|Nicolas Potel, Volnay 1er Clos des Chênes |
Medium-plus ruby-red with a cherry-red rim. The nose is wide, some sweet red-cherry and floral notes, slightly mineral too, but not so deep as some. Having had this wine a few times before, I really expected that it might better the Clos des Ducs and the Lafon wine – it’s very impressive, but doesn’t manage to raise the performance bar. Where the previous two wines combine amazing intensity with panoramic width, this one has the concentration but has a much tighter presentation – certainly a rounder shape and nicer texture for sure. The finish is a very good and shows hints of oak spice. Hard to compare as the personality is so different, but on this showing a little behind the top two.
|Marquis d’Angerville, Volnay 1er Fremiets |
Medium ruby-red. A trace of mustiness on opening, but wide, open and fresh red fruitiness thereafter. Medium-plus intensity, mostly in the mid-palate onwards, and again very nice freshness. Frankly rather simple after the previous three wines but, in isolation, tasty with a youthful vivacity. The length is average in this company, but a nice wine to have at under 30 Euros. Rather like the wine from Guyon, in any vintage other than 99, very fine, but in 99 only above average!
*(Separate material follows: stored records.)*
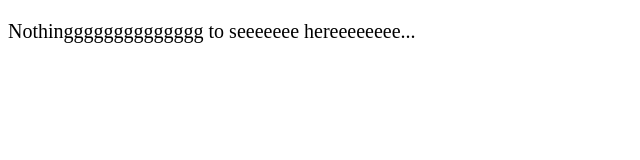
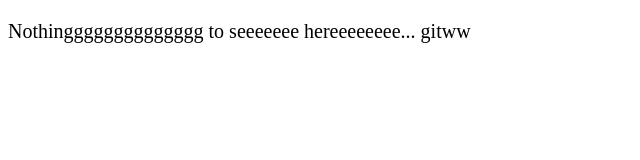
Before and after one commit to Bablukumar12/real, a plain HTML site: page index.html in a window 1280 px wide. Shown: the full height of the page, 0-640 px from the left. Drawn offline with Linux system fonts and the light colour scheme.

Commit message:
Update index.html

```diff
--- a/index.html
+++ b/index.html
@@ -15,7 +15,7 @@
 </head>
 
 <body>
-  <p>Nothingggggggggggggg to seeeeeee hereeeeeeee...</p>
+  <p>Nothingggggggggggggg to seeeeeee hereeeeeeee...  gitww</p>
   <!-- Project -->
   <script src="main.js"></script>
 </body>
```
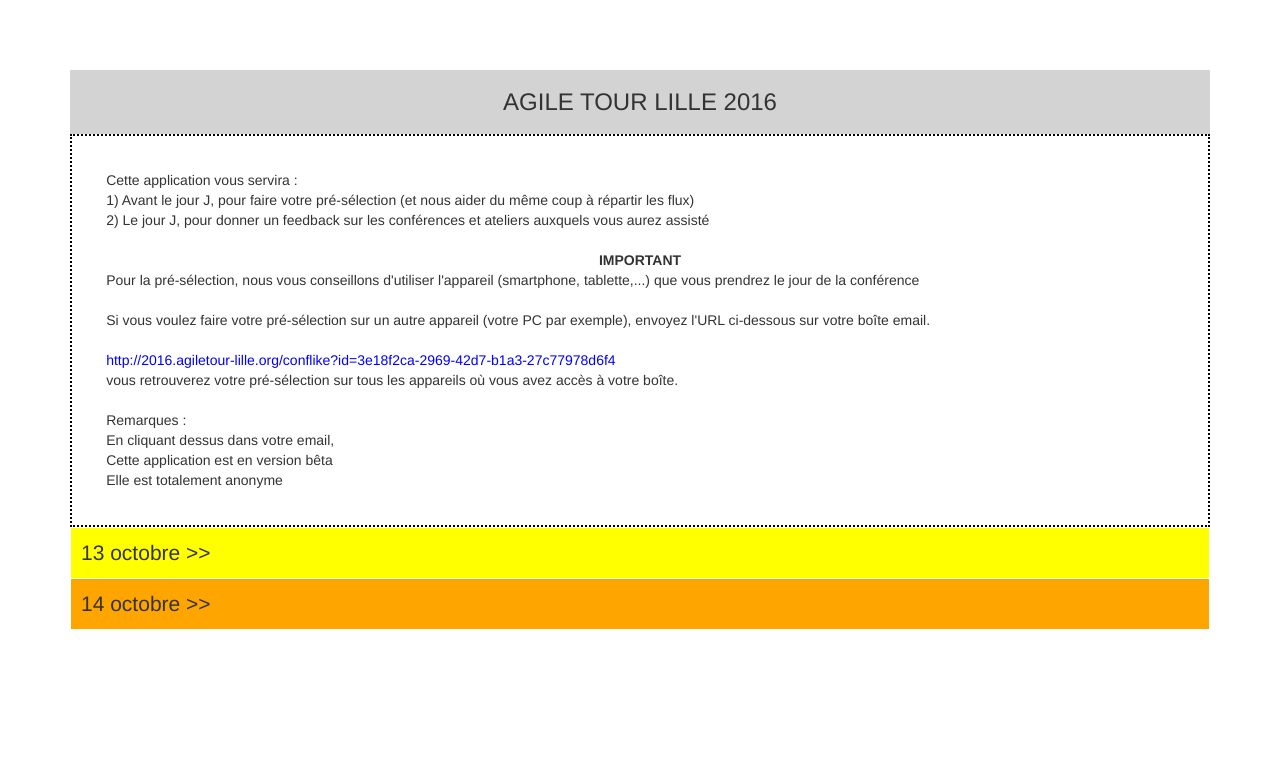
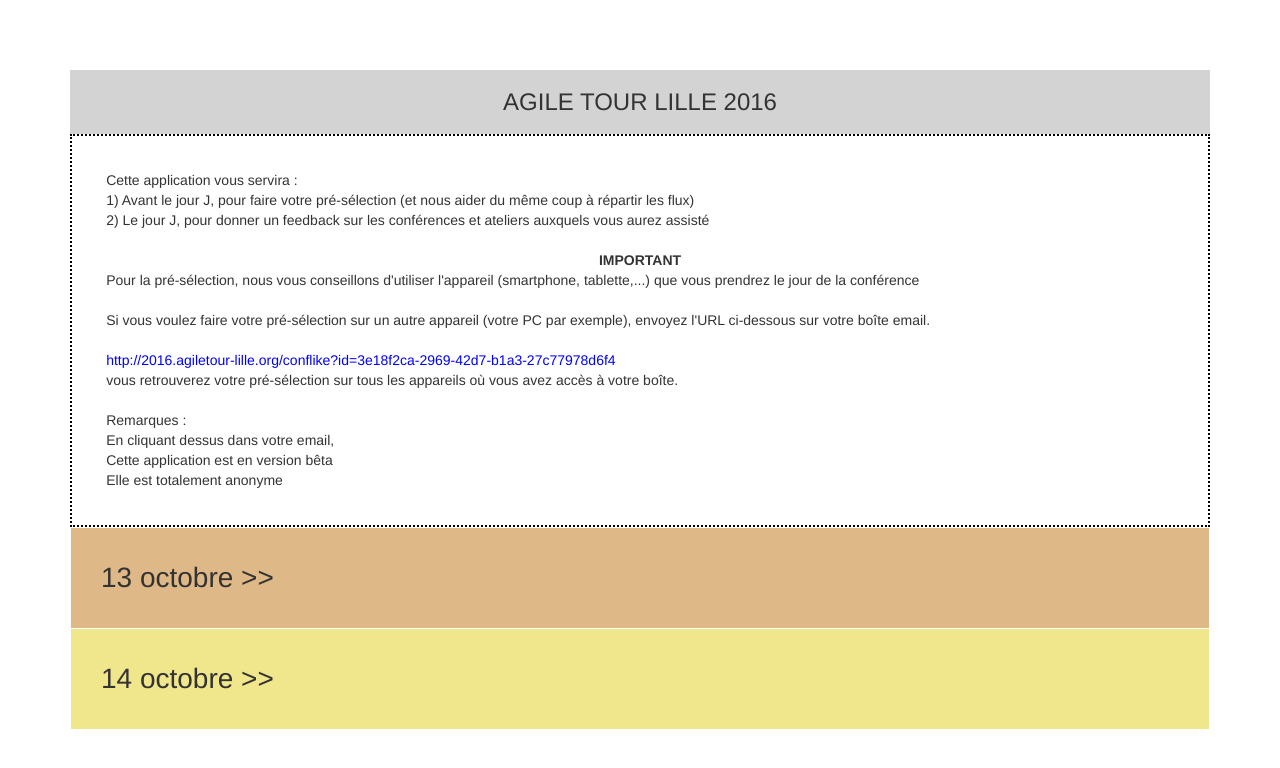
Before and after one commit to jak78/agile-tour-lille-2017, a Jekyll site: the page built from 00-conflike.html, in a window 1280 px wide. Shown: the top 768 px of the page. Built offline with Jekyll 4.4.1, drawn with Linux system fonts in a browser that asks for light colours; nearby versions of some CDN libraries.

Commit message:
change css for 'better' colors

```diff
--- a/00-conflike.html
+++ b/00-conflike.html
@@ -327,10 +327,10 @@
                         <!-- -------------------------- -->
                         <div style="text-align: center">
                           {% assign speakers = talk.speaker | split: ", " %}
-                          <div style="font-size:1.5em">
+                          <div style="">
                             {% for speaker in speakers %}
                               <!--<a href="{{ "/conferenciers/" | prepend: site.baseurl }}#{{speaker | uri_escape }}">{{ speaker }}</a>-->
-                              <span id="{{ confID }}/confspeakers" style="color:blue">{{ speaker }}</span>
+                              <span id="{{ confID }}/confspeakers" class="conflike-speaker-name">{{ speaker }}</span>
                               {% if forloop.last == false %}, {% endif %}
                             {% endfor %}
                           </div>
--- a/_sass/_conflike.scss
+++ b/_sass/_conflike.scss
@@ -32,11 +32,43 @@
 }
 
 .conflike-day-banner {
-  font-size:1.5em;
+  font-size:2em;
   margin:1px;
-  padding:10px;
+  padding:30px;
   text-align:left;
-  text-decoration:none;
+}
+
+.conflike-day-area {
+  display:none;
+  border-color:black;
+  border-width:0px;
+  border-style:dotted;
+  border-top-width:5px;
+  border-top-style:solid;
+  border-bottom-width:5px;
+  border-bottom-style:solid;
+  border-left-width:5px;
+  border-left-style:solid;
+}
+
+.odd-day {
+  background:khaki;
+}
+
+.odd-day-area {
+  border-left-color:khaki;
+  border-bottom-color:khaki;
+  border-top-color:khaki;
+}
+
+.even-day {
+  background:burlywood;
+}
+
+.even-day-area {
+  border-left-color:burlywood;
+  border-bottom-color:burlywood;
+  border-top-color:burlywood;
 }
 
 .conflike-day-filter {
@@ -47,31 +79,24 @@
   color:white;
 }
 
-.conflike-day-area {
-  display:none;
-  border-color:black;
-  border-width:0px;
-  border-style:dotted;
-  border-top-width:3px;
-  border-top-style:solid;
-  border-bottom-width:3px;
-  border-bottom-style:solid;
-  border-left-width:3px;
-  border-left-style:solid;
-}
-
-
-
 .conflike-day-slot-banner {
   text-align:left;
   font-size:1.5em;
   display:block;
   padding:10px;
-  background-color:lightgreen;
   margin:1px;
 }
 
+.odd-slot {
+  background:lightblue;
+}
+
+.even-slot {
+  background:lightgreen;
+}
+
 .conflike-day-slot {
+  margin:1px;
   border-color:black;
   border-width:0px;
   border-style:dotted;
@@ -104,7 +129,14 @@
   text-align:left;
   font-weight: bold;
   font-family:"Courier New";
-  color:lightblue;
+}
+
+.odd-slot-day-hour {
+  color:blue;
+}
+
+.even-slot-day-hour {
+  color:limegreen;
 }
 
 .conflike-room {
@@ -117,6 +149,11 @@
   margin:1px;
   text-align:left;
   width:100%;
+}
+
+.conflike-speaker-name {
+  color:magenta;
+  font-size:1.5em
 }
 
 .conflike-speaker-image {
@@ -164,41 +201,13 @@
   display:none;
 }
 
-.odd-day {
-  background:orange;
-}
 
-.even-day {
-  background:yellow;
-}
 
-.odd-day-area {
-  border-left-color:orange;
-  border-bottom-color:orange;
-  border-top-color:orange;
-}
 
-.even-day-area {
-  border-left-color:yellow;
-  border-bottom-color:yellow;
-  border-top-color:yellow;
-}
 
-.odd-slot {
-  background:lightblue;
-}
 
-.even-slot {
-  background:lightgreen;
-}
 
-.odd-slot-day-hour {
-  color:lightblue;
-}
 
-.even-slot-day-hour {
-  color:lightgreen;
-}
 
 .odd-slot-left-border {
   border-left-color:lightblue;
```
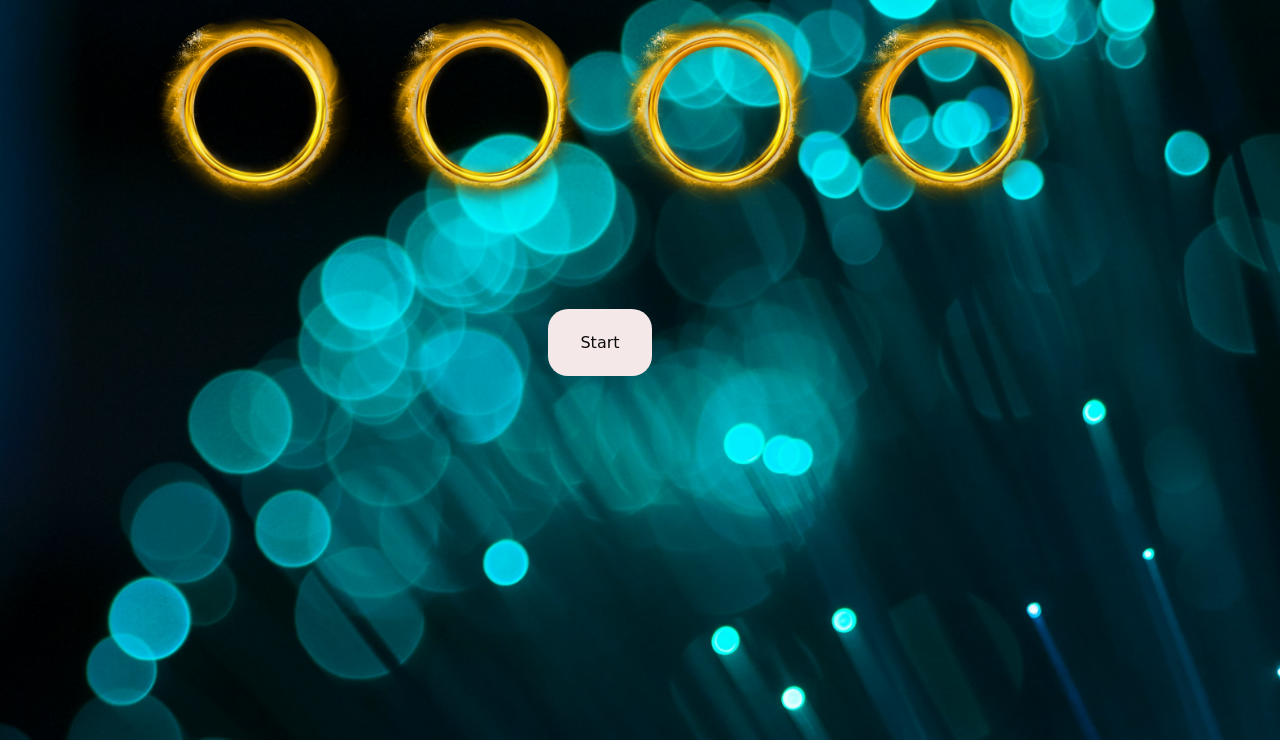
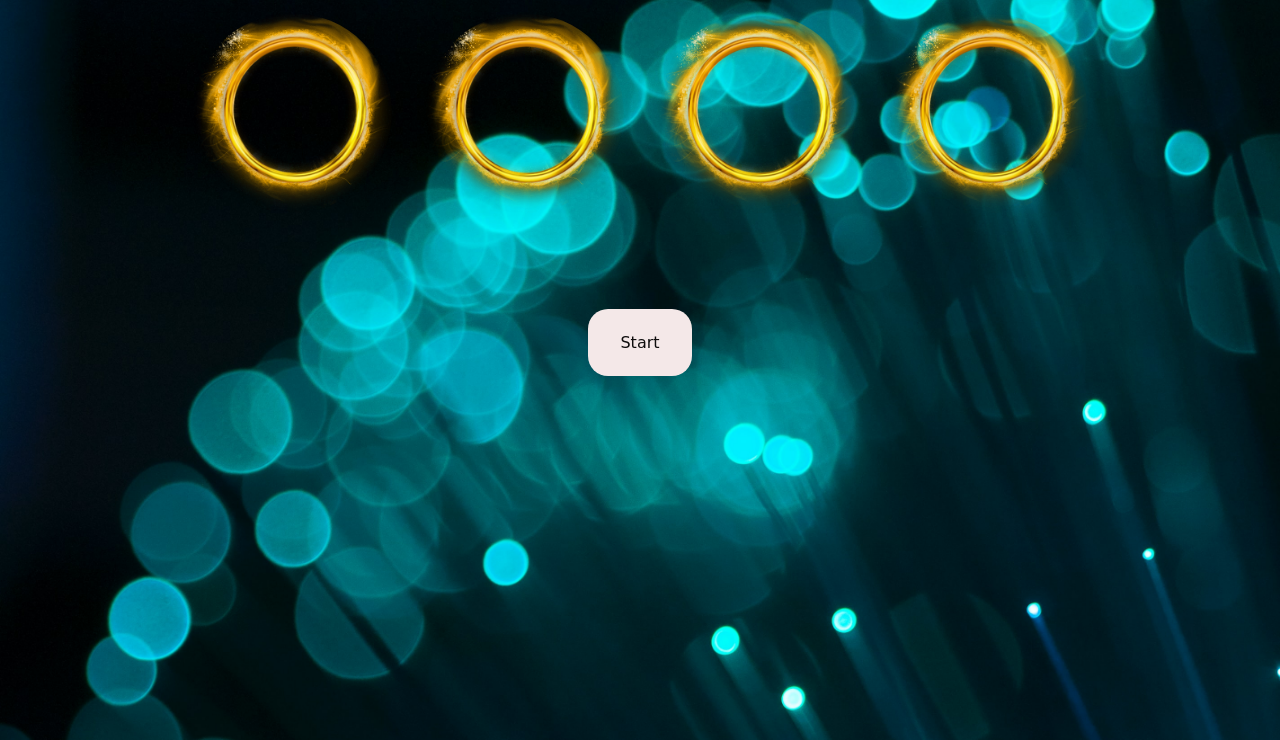
Before and after one commit to sanisaha/speedGame-javascript, a plain HTML site: page index.html in a window 1280 px wide. Shown: the part 60-800 px from the top of the page. Drawn offline with Linux system fonts and the light colour scheme; a web font is replaced by a local one.

Commit message:
css modified

```diff
--- a/style.css
+++ b/style.css
@@ -10,11 +10,8 @@ body {
   background-size: cover;
   background-attachment: fixed;
   text-align: center;
-  justify-content: center;
-  align-items: center;
   min-height: 100vh;
   color: white;
-  max-width: 1200px;
 }
 
 .circles {
```
Also changed, not shown: main.js (line endings or trailing spaces).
|Remoissenet Père et Fils, Volnay 1er Santenots |
Medium-minus ruby-red colour. There’s a faintly savoury edge to the high-toned red fruit, even some orange tones and pine notes. No real excitement to start with, but gradually gains interest. The palate is fresh and red-shaded. Medium intensity fruit with medium well-grained tannins, slightly astringent. The acidity is almost good, coupling well to the sweet, medium-plus, stewed-tea finish. Very well balanced and nice enough wine, but it’s a little ‘flat’, and not close to the quality any of the other 1er Crus here. I’d rather drink the Lafarge village wines.
|Antonin Guyon, Volnay Clos des Chênes |
Deep ruby with virtually no fading. High tones and low, even a green fruit note against a creamy background. Very fresh palate with a wonderfully creamy depth to the fruit – not the ultimate that 99 can offer, but in any other vintage quite profound. The tannin is held to the background by the extract and the very fine, creamy length, still with a trace of oak. Just a little disappointing on the nose, but still top of the class in any year but 99.
|Nicolas Potel, Volnay En Chevret |
Medium-plus cherry-red colour. A forward and stylish nose that is both wide and complex – high-toned red fruit and violets framed with caramel notes. Similar interest for the palate; if not the intensity of the top wines in the mouth then it matches for interest and complexity. The tannins are less elegant than some, but given the overall performance this is a minor quibble. A very lovely creamy finish. Excellent